▶ _To do_: Copy, from the data below, every line that has "gitlab" in it.

▶ _Supplied data_:

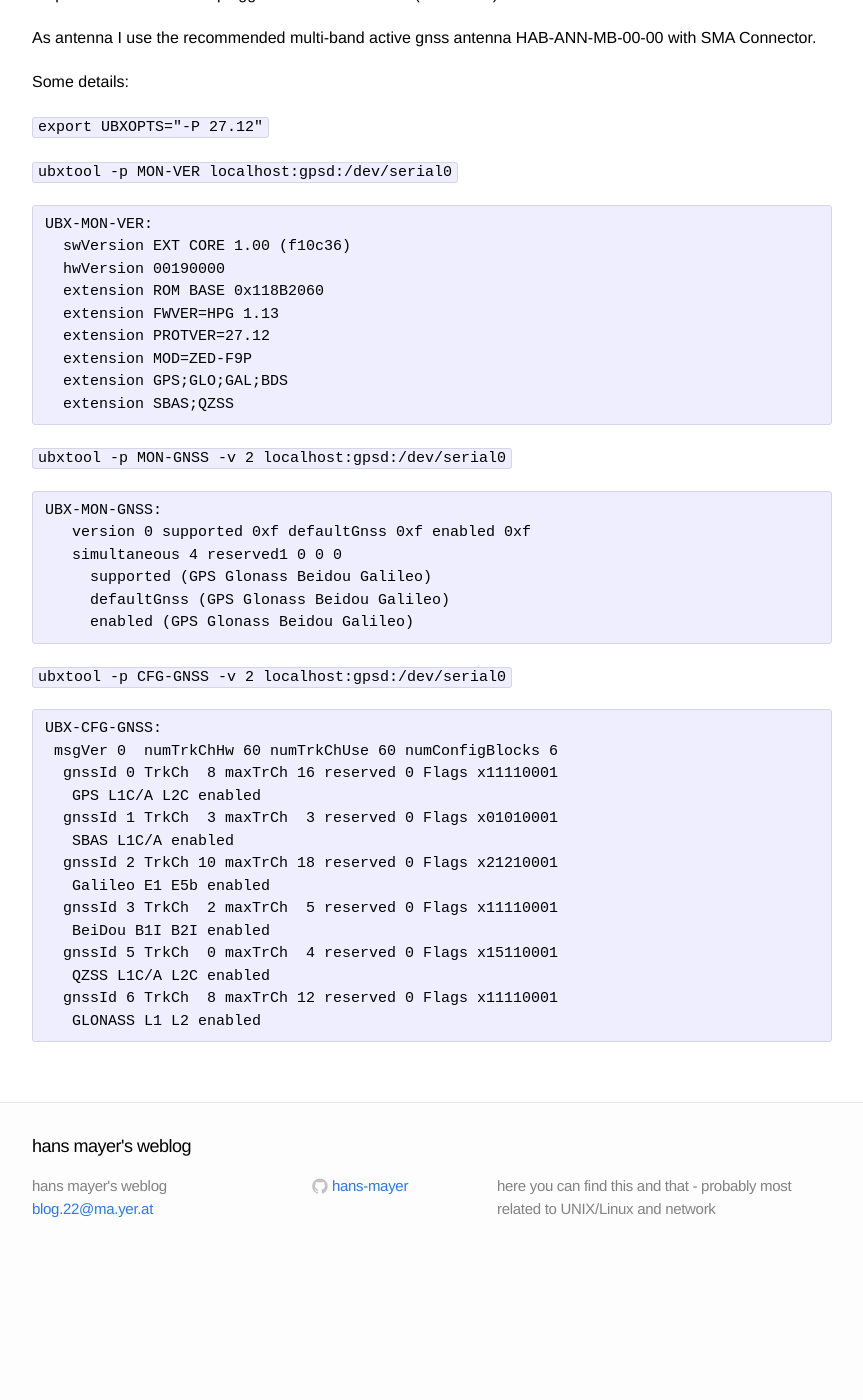
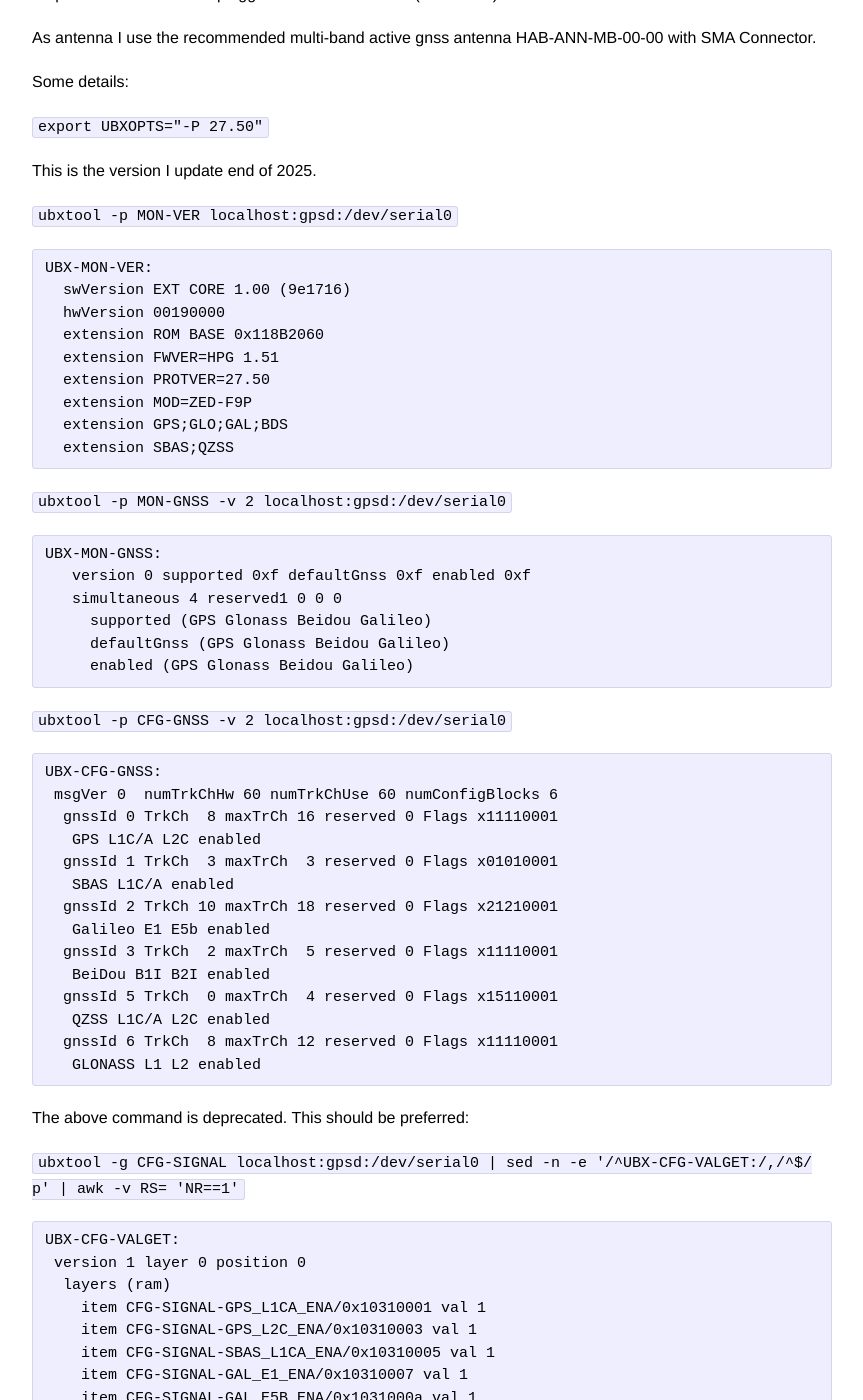
Before and after one commit to hans-mayer/blog, a Jekyll site: the page built from _posts/2022-07-29-ublox-ZED-F9P.markdown, in a window 1280 px wide and 1400 px high, scrolled down 687 px. Shown: the whole window, without its empty margins (208-1071 px from the left). Built offline with Jekyll 4.4.1, drawn with Linux system fonts in a browser that asks for light colours; before the commit the page ends 1952 px from its top, so only the background shows below that; some of the changed text lies outside the part shown.

Commit message:
ublox-ZED-F9P , GPSD-NTP-on-Raspberry-PI5-with-Trixie , Wetter-2025-in-Mauer

````diff
--- a/_posts/2022-07-29-ublox-ZED-F9P.markdown
+++ b/_posts/2022-07-29-ublox-ZED-F9P.markdown
@@ -22,17 +22,19 @@ As antenna I use the recommended multi-band active gnss antenna HAB-ANN-MB-00-00
 
 Some details:
 
-`export UBXOPTS="-P 27.12"`
+`export UBXOPTS="-P 27.50"`
+
+This is the version I update end of 2025.
 
 `ubxtool -p MON-VER  localhost:gpsd:/dev/serial0`
 
 ```
 UBX-MON-VER:
-  swVersion EXT CORE 1.00 (f10c36)
+  swVersion EXT CORE 1.00 (9e1716)
   hwVersion 00190000
   extension ROM BASE 0x118B2060
-  extension FWVER=HPG 1.13
-  extension PROTVER=27.12
+  extension FWVER=HPG 1.51
+  extension PROTVER=27.50
   extension MOD=ZED-F9P
   extension GPS;GLO;GAL;BDS
   extension SBAS;QZSS
@@ -67,3 +69,36 @@ UBX-CFG-GNSS:
   gnssId 6 TrkCh  8 maxTrCh 12 reserved 0 Flags x11110001
    GLONASS L1 L2 enabled
 ```
+
+The above command is deprecated. This should be preferred:
+
+`ubxtool -g CFG-SIGNAL localhost:gpsd:/dev/serial0 | sed -n -e '/^UBX-CFG-VALGET:/,/^$/ p' | awk -v RS= 'NR==1'`
+
+```
+UBX-CFG-VALGET:
+ version 1 layer 0 position 0
+  layers (ram)
+    item CFG-SIGNAL-GPS_L1CA_ENA/0x10310001 val 1
+    item CFG-SIGNAL-GPS_L2C_ENA/0x10310003 val 1
+    item CFG-SIGNAL-SBAS_L1CA_ENA/0x10310005 val 1
+    item CFG-SIGNAL-GAL_E1_ENA/0x10310007 val 1
+    item CFG-SIGNAL-GAL_E5B_ENA/0x1031000a val 1
+    item CFG-SIGNAL-BDS_B1_ENA/0x1031000d val 1
+    item CFG-SIGNAL-BDS_B2_ENA/0x1031000e val 1
+    item CFG-SIGNAL-QZSS_L1CA_ENA/0x10310012 val 0
+    item CFG-SIGNAL-QZSS_L1S_ENA/0x10310014 val 0
+    item CFG-SIGNAL-QZSS_L2C_ENA/0x10310015 val 0
+    item CFG-SIGNAL-GLO_L1_ENA/0x10310018 val 1
+    item CFG-SIGNAL-GLO_L2_ENA/0x1031001a val 1
+    item CFG-SIGNAL-GPS_ENA/0x1031001f val 1
+    item CFG-SIGNAL-SBAS_ENA/0x10310020 val 1
+    item CFG-SIGNAL-GAL_ENA/0x10310021 val 1
+    item CFG-SIGNAL-BDS_ENA/0x10310022 val 1
+    item CFG-SIGNAL-QZSS_ENA/0x10310024 val 0
+    item CFG-SIGNAL-GLO_ENA/0x10310025 val 1
+    item CFG-SIGNAL-39/0x10310027 val 1
+```
+
+Each individual satellite can be disabled or enabled. For example QZSS disabled in RAM layer:
+
+`ubxtool -z CFG-SIGNAL-QZSS_ENA,0,1 localhost:gpsd:/dev/serial0`
--- a/_posts/2025-12-20-GPSD-NTP-on-Raspberry-PI5-with-Trixie.markdown
+++ b/_posts/2025-12-20-GPSD-NTP-on-Raspberry-PI5-with-Trixie.markdown
@@ -26,7 +26,7 @@ I decided to compile GPSD and NTPD by myself and not to use an available package
 
 # NTPD
 
-For NTP I took NTPsec from https://gitlab.com/NTPsec/ntpsec <br>
+For NTP I took NTPsec from [https://gitlab.com/NTPsec/ntpsec](https://gitlab.com/NTPsec/ntpsec){:target="_blank"} <br>
 As first step I installed the official package from OS with <br>`apt-get install ntpsec ntpsec-doc ntpsec-ntpdate` <br>
 With this I got the necessary scripts to start which I had to change only slightly for the self compiled version. <br>
 Additional the following packages were needed: git, m4, m4-doc, bison, bison-doc
@@ -52,7 +52,7 @@ With `ntp.conf` from the package one can test if ntpd works well, but in the mom
 
 To run a GNSS disciplined stratum 1 NTP server the gpsd package is not necessary. What we need is a 1PPS ( one puls per second ) which we get from the gps HAT with the available drivers from the OS. But the gpsd package with all its tools makes the life easier.
 
-You can find the source here: https://gitlab.com/gpsd/gpsd
+You can find the source here: [https://gitlab.com/gpsd/gpsd](https://gitlab.com/gpsd/gpsd){:target="_blank"}
 
 But gpsd needs a lot of additional packages:
 
````
Also changed, not shown: _posts/2026-01-01-Wetter-2025-in-Mauer.markdown (+13 -0 lines).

▶ _Solution_:
-For NTP I took NTPsec from https://gitlab.com/NTPsec/ntpsec <br>
+For NTP I took NTPsec from [https://gitlab.com/NTPsec/ntpsec](https://gitlab.com/NTPsec/ntpsec){:target="_blank"} <br>
-You can find the source here: https://gitlab.com/gpsd/gpsd
+You can find the source here: [https://gitlab.com/gpsd/gpsd](https://gitlab.com/gpsd/gpsd){:target="_blank"}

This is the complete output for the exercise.